Christians say the funniest things… like ‘atheists can’t possibly know that there’s no God.’
This is the argument expressed in a tract, Is It Wise To Be An Atheist?, that I was given on the street the other day:
A person cannot really be sure there is no God (unless) they have existed for all time and have identified that God isn’t there; they have been everywhere and have seen that God isn’t anywhere and they know everything and therefore know for certain that God is non-existent.
Safe to say, these are not the same impossible criteria Christians apply when determining whether deities other than their own exist. Even Christians know that Allah, Zeus, unicorns and the tooth fairy don’t really exist. But without being immortal, omnipresent and omniscient, they cannot know for sure. By their own criteria, all mythical/supernatural beings have as much chance of existing as their God. Yet Christians do claim, with reasonable certainty, that other Gods and imaginary entities are not real.

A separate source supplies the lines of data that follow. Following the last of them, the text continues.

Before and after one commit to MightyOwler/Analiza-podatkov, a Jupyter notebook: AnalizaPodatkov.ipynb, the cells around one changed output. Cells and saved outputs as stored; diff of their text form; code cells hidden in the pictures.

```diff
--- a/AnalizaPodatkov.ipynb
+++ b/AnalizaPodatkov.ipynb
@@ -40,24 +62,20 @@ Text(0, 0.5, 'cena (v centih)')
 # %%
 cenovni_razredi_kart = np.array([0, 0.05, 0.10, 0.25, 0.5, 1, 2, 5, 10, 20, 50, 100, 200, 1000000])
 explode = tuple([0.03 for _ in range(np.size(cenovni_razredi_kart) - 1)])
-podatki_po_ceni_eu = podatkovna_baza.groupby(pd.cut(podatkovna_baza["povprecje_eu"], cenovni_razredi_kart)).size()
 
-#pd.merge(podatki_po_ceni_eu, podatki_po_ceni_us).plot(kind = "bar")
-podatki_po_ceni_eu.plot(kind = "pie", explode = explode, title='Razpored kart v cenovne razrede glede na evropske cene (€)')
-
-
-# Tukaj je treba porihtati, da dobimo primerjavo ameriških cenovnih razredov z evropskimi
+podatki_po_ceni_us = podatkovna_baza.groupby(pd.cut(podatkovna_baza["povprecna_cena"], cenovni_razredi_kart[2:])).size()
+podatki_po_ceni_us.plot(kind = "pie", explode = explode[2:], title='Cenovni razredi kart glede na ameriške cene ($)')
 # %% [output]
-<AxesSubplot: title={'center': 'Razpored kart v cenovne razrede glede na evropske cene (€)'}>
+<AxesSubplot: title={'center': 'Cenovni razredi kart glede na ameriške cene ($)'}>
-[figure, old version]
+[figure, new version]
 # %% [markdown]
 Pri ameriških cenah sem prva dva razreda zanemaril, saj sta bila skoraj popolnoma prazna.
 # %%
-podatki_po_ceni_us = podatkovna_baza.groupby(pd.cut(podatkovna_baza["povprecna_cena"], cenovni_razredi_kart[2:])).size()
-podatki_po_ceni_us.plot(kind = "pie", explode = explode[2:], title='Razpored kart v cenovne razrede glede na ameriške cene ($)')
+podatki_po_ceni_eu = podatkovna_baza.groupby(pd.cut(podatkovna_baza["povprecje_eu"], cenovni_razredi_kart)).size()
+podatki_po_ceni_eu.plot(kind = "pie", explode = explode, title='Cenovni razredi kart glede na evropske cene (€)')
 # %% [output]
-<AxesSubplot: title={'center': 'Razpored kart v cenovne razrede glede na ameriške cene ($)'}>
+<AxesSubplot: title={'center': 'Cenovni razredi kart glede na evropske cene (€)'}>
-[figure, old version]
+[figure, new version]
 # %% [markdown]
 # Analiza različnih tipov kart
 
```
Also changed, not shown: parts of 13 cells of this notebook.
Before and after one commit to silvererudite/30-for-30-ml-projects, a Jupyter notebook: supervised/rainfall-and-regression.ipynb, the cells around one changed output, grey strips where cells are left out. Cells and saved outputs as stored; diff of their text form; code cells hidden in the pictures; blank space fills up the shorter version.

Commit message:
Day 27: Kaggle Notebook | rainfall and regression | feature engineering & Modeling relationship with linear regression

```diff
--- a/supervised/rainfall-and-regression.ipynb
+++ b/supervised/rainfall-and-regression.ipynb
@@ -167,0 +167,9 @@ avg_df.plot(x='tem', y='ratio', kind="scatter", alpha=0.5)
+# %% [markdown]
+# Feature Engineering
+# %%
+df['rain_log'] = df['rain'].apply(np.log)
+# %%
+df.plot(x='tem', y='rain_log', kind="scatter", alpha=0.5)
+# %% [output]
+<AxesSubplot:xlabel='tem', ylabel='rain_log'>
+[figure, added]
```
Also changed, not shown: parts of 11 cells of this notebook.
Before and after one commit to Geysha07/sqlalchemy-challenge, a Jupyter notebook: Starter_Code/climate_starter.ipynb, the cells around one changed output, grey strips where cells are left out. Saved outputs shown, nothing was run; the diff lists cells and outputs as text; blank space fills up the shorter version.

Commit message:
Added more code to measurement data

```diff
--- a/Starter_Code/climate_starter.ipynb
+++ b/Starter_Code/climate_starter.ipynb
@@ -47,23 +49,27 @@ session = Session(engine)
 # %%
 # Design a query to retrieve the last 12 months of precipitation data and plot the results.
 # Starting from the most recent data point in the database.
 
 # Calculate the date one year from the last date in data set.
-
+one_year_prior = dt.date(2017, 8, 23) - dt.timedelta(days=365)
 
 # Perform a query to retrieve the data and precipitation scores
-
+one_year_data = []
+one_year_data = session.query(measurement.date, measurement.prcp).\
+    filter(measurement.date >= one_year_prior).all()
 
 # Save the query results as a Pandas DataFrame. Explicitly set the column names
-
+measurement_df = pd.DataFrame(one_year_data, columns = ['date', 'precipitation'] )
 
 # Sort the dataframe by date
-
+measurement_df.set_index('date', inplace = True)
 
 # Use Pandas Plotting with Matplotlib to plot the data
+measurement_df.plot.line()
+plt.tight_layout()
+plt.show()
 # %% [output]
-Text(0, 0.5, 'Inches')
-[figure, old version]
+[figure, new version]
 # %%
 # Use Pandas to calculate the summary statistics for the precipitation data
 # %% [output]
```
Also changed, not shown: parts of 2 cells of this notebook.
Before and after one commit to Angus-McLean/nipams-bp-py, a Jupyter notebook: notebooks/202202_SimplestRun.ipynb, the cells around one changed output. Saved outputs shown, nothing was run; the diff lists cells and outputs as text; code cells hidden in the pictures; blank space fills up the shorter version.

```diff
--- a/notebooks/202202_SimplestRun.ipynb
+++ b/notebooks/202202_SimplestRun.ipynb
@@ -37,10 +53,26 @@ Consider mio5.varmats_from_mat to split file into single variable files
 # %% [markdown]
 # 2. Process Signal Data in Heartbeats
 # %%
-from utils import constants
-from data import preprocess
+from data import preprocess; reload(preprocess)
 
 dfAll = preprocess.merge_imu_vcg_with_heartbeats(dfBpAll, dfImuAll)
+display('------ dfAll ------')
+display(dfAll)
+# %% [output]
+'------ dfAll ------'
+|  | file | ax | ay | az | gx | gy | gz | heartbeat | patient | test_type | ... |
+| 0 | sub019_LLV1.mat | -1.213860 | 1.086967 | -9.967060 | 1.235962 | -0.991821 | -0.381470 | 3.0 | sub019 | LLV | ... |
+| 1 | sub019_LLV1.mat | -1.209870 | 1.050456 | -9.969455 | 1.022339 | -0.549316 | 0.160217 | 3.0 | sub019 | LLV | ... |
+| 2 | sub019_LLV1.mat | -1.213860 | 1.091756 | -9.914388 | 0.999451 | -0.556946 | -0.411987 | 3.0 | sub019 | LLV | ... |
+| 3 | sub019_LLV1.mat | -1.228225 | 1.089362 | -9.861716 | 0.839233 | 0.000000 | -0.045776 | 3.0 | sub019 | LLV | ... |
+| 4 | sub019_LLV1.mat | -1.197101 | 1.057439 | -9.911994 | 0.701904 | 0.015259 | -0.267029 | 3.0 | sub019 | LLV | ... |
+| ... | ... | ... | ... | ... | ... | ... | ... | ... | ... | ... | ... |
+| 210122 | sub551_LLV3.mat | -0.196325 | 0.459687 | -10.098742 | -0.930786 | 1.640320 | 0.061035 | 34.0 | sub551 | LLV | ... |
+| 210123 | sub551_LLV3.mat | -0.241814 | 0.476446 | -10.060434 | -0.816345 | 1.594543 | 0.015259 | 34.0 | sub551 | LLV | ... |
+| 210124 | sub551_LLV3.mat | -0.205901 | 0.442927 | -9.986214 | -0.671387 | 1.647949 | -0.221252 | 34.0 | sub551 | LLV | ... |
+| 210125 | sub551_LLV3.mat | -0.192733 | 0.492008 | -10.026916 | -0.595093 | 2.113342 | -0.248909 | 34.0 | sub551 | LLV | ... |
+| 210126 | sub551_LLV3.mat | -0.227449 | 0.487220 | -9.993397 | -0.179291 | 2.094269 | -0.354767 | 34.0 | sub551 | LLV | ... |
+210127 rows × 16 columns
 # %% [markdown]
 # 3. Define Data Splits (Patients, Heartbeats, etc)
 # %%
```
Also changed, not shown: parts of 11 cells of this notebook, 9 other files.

This is because determining the authenticity of entities is not about absolute certainty but probability and, yes, reasonable certainty.
For reasons I explore on this blog – here, here and here, for example – the likelihood that a god of some sort exists is low. That that god should then turn out to be the one worshipped by Christians today reduces the possibility still further, on the basis that the more conditions one adds to a proposition, the more improbable it becomes.
To put it another way, the probability that there is no god is already high; that there is no God as conceived by Christians is higher still. Therefore it is reasonable to conclude he does not. This is reasonable certainty; the same reasonable certainty Christians apply when dismissing all other gods.
Better luck next time, Christians.